The Literary Journalism program is unlike any other undergraduate degree in the country. The major teaches the art of writing nonfiction prose that surpasses the limits of daily news writing. We were taught how to ethically expand our reporting and writing to create immersive stories; always with a generous word count. We took reporting classes where we wrote newspaper style articles, but our most intensive classes focused on longform writing. I studied a variety of subjects and styles including magazine, features, fashion, travel, profiles, personal essays, reconstruction and narrative. I am confident in saying that after completing the program my writing, research and critical thinking skills have improved greatly.
The works we were exposed to shaped the way I think about nonfiction and writing in general. The authors took real events, people and facts and crafted them into stories that could be read as effortlessly as novels. I was fortunate enough to learn from some of the greatest reporters and writers in this industry. Barry Siegel, Amy Wilentz, Miles Corwin and Amy Depaul were always kind, wise and supportive. I learned different yet equally invaluable skills from each of them. I was pushed out of my comfort zone more times than I would like to admit and I was challenged every single day. When I first started researching the program, I found very little information online. I hope that by sharing my experience, anyone who is interested in the program will hear first hand what an amazing opportunity the Literary Journalism program at U.C.I. is. I wholeheartedly recommend the Literary Journalism program to anyone who wants to pursue a career in nonfiction writing. For more information about the program visit the department’s website here.
The Everygirl.com is a one-stop shop for busy women. From fashion and beauty advice to interviews with inspiring women to intimate personal essays, this site has it all. Here are the stories I've contributed to this amazing site.
AT Media reaches 14 million unique visitors every month. I have contributed articles on a variety of lifestyle topics to ApartmentTherapy.com.
Create & Cultivate has inspired thousands of women through their conferences, resources, and blog which I’ve contributed to.
Career Girl Daily is a British publication that focuses on advice that every working girl needs to know.
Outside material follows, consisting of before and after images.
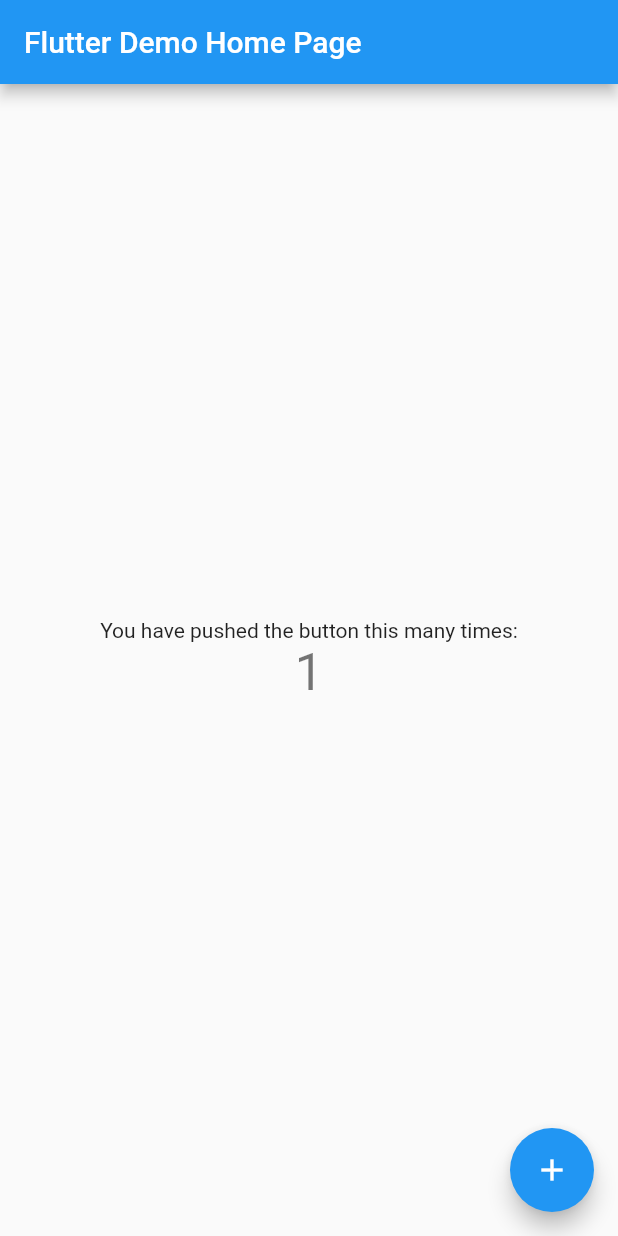
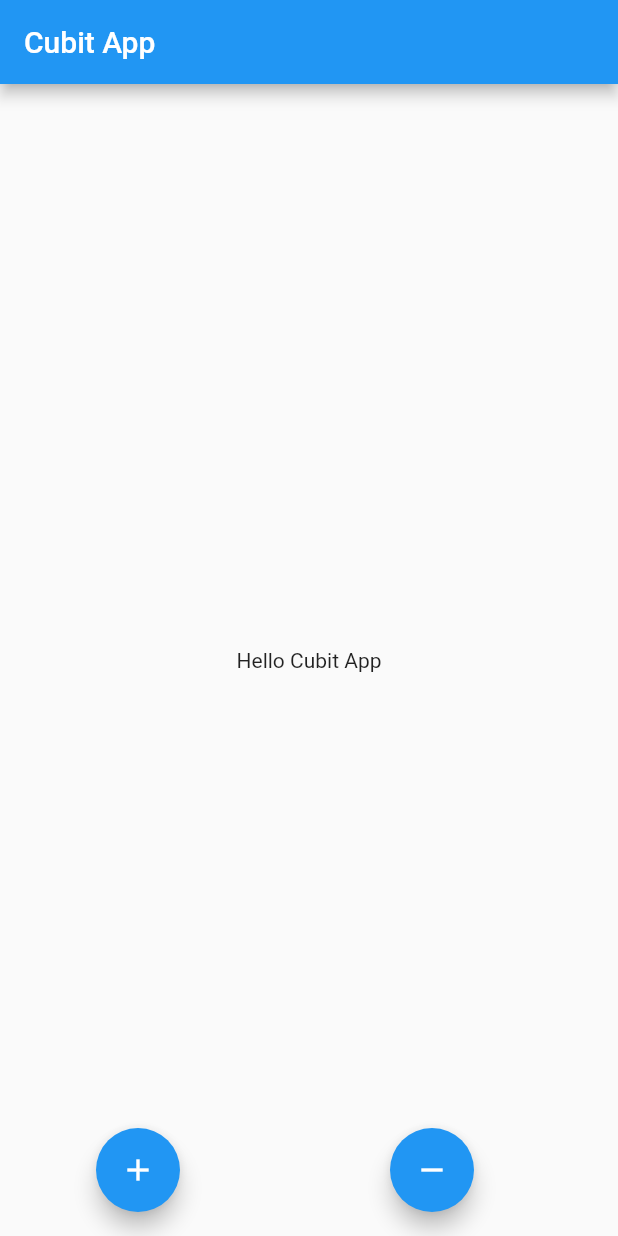
Before and after one commit to tashtancoder/cubit_app, a Flutter app: the screen it shows after launch, after a tap on the "add" icon, on a phone screen of 412 x 824 dp. Run offline on Flutter 3.47's test engine with Material 2 defaults, Android fonts, the phone set to English and light mode, and no system bars.

Commit message:
adding first page, first view

```diff
--- a/lib/main.dart
+++ b/lib/main.dart
@@ -1,115 +1,65 @@
 import 'package:flutter/material.dart';
 
 void main() {
-  runApp(const MyApp());
+  runApp(const MyCubitApp());
 }
 
-class MyApp extends StatelessWidget {
-  const MyApp({super.key});
-
-  // This widget is the root of your application.
+class MyCubitApp extends StatelessWidget {
+  const MyCubitApp({super.key});
   @override
   Widget build(BuildContext context) {
+    // TODO: implement build
     return MaterialApp(
-      title: 'Flutter Demo',
-      theme: ThemeData(
-        // This is the theme of your application.
-        //
-        // Try running your application with "flutter run". You'll see the
-        // application has a blue toolbar. Then, without quitting the app, try
-        // changing the primarySwatch below to Colors.green and then invoke
-        // "hot reload" (press "r" in the console where you ran "flutter run",
-        // or simply save your changes to "hot reload" in a Flutter IDE).
-        // Notice that the counter didn't reset back to zero; the application
-        // is not restarted.
-        primarySwatch: Colors.blue,
-      ),
-      home: const MyHomePage(title: 'Flutter Demo Home Page'),
+      title: 'Cubit Application',
+      home: CubitView(),
     );
   }
+
 }
 
-class MyHomePage extends StatefulWidget {
-  const MyHomePage({super.key, required this.title});
+class CubitView extends StatefulWidget {
+  @override
+  CubitViewState createState() {
+    // TODO: implement createState
+    return CubitViewState();
+  }
 
-  // This widget is the home page of your application. It is stateful, meaning
-  // that it has a State object (defined below) that contains fields that affect
-  // how it looks.
-
-  // This class is the configuration for the state. It holds the values (in this
-  // case the title) provided by the parent (in this case the App widget) and
-  // used by the build method of the State. Fields in a Widget subclass are
-  // always marked "final".
-
-  final String title;
-
-  @override
-  State<MyHomePage> createState() => _MyHomePageState();
 }
 
-class _MyHomePageState extends State<MyHomePage> {
-  int _counter = 0;
+class CubitViewState extends State<CubitView>{
 
-  void _incrementCounter() {
-    setState(() {
-      // This call to setState tells the Flutter framework that something has
-      // changed in this State, which causes it to rerun the build method below
-      // so that the display can reflect the updated values. If we changed
-      // _counter without calling setState(), then the build method would not be
-      // called again, and so nothing would appear to happen.
-      _counter++;
-    });
-  }
 
   @override
   Widget build(BuildContext context) {
-    // This method is rerun every time setState is called, for instance as done
-    // by the _incrementCounter method above.
-    //
-    // The Flutter framework has been optimized to make rerunning build methods
-    // fast, so that you can just rebuild anything that needs updating rather
-    // than having to individually change instances of widgets.
+    // TODO: implement build
     return Scaffold(
       appBar: AppBar(
-        // Here we take the value from the MyHomePage object that was created by
-        // the App.build method, and use it to set our appbar title.
-        title: Text(widget.title),
+        title: Text('Cubit App'),
       ),
       body: Center(
-        // Center is a layout widget. It takes a single child and positions it
-        // in the middle of the parent.
-        child: Column(
-          // Column is also a layout widget. It takes a list of children and
-          // arranges them vertically. By default, it sizes itself to fit its
-          // children horizontally, and tries to be as tall as its parent.
-          //
-          // Invoke "debug painting" (press "p" in the console, choose the
-          // "Toggle Debug Paint" action from the Flutter Inspector in Android
-          // Studio, or the "Toggle Debug Paint" command in Visual Studio Code)
-          // to see the wireframe for each widget.
-          //
-          // Column has various properties to control how it sizes itself and
-          // how it positions its children. Here we use mainAxisAlignment to
-          // center the children vertically; the main axis here is the vertical
-          // axis because Columns are vertical (the cross axis would be
-          // horizontal).
-          mainAxisAlignment: MainAxisAlignment.center,
-          children: <Widget>[
-            const Text(
-              'You have pushed the button this many times:',
+        child: Text(
+          'Hello Cubit App'
+        ),
+      ),
+
+      floatingActionButton: Container(
+        padding: EdgeInsets.only(left: 10, right: 10),
+        child: Row(
+          mainAxisAlignment: MainAxisAlignment.spaceAround,
+          children: [
+            FloatingActionButton(
+              onPressed: () => print('hi'),
+              child: const Icon(Icons.add),
             ),
-            Text(
-              '$_counter',
-              style: Theme.of(context).textTheme.headline4,
-            ),
+            FloatingActionButton(
+              onPressed: () => print('hi'),
+              child: const Icon(Icons.remove),
+            )
+
           ],
         ),
-      ),
-      floatingActionButton: FloatingActionButton(
-        onPressed: _incrementCounter,
-        tooltip: 'Increment',
-        child: const Icon(Icons.add),
-      ), // This trailing comma makes auto-formatting nicer for build methods.
+      )
     );
   }
+
 }
--- a/pubspec.yaml
+++ b/pubspec.yaml
@@ -36,6 +36,7 @@
   # The following adds the Cupertino Icons font to your application.
   # Use with the CupertinoIcons class for iOS style icons.
   cupertino_icons: ^1.0.2
+  flutter_bloc: ^8.1.1
 
 dev_dependencies:
   flutter_test:
```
Alongside my former role as Marketing Manager at Career Contessa, I contributed articles to their career, money and life advice blog.
A variety of stories on beauty, health, and wellness that I wrote for Byrdie.com.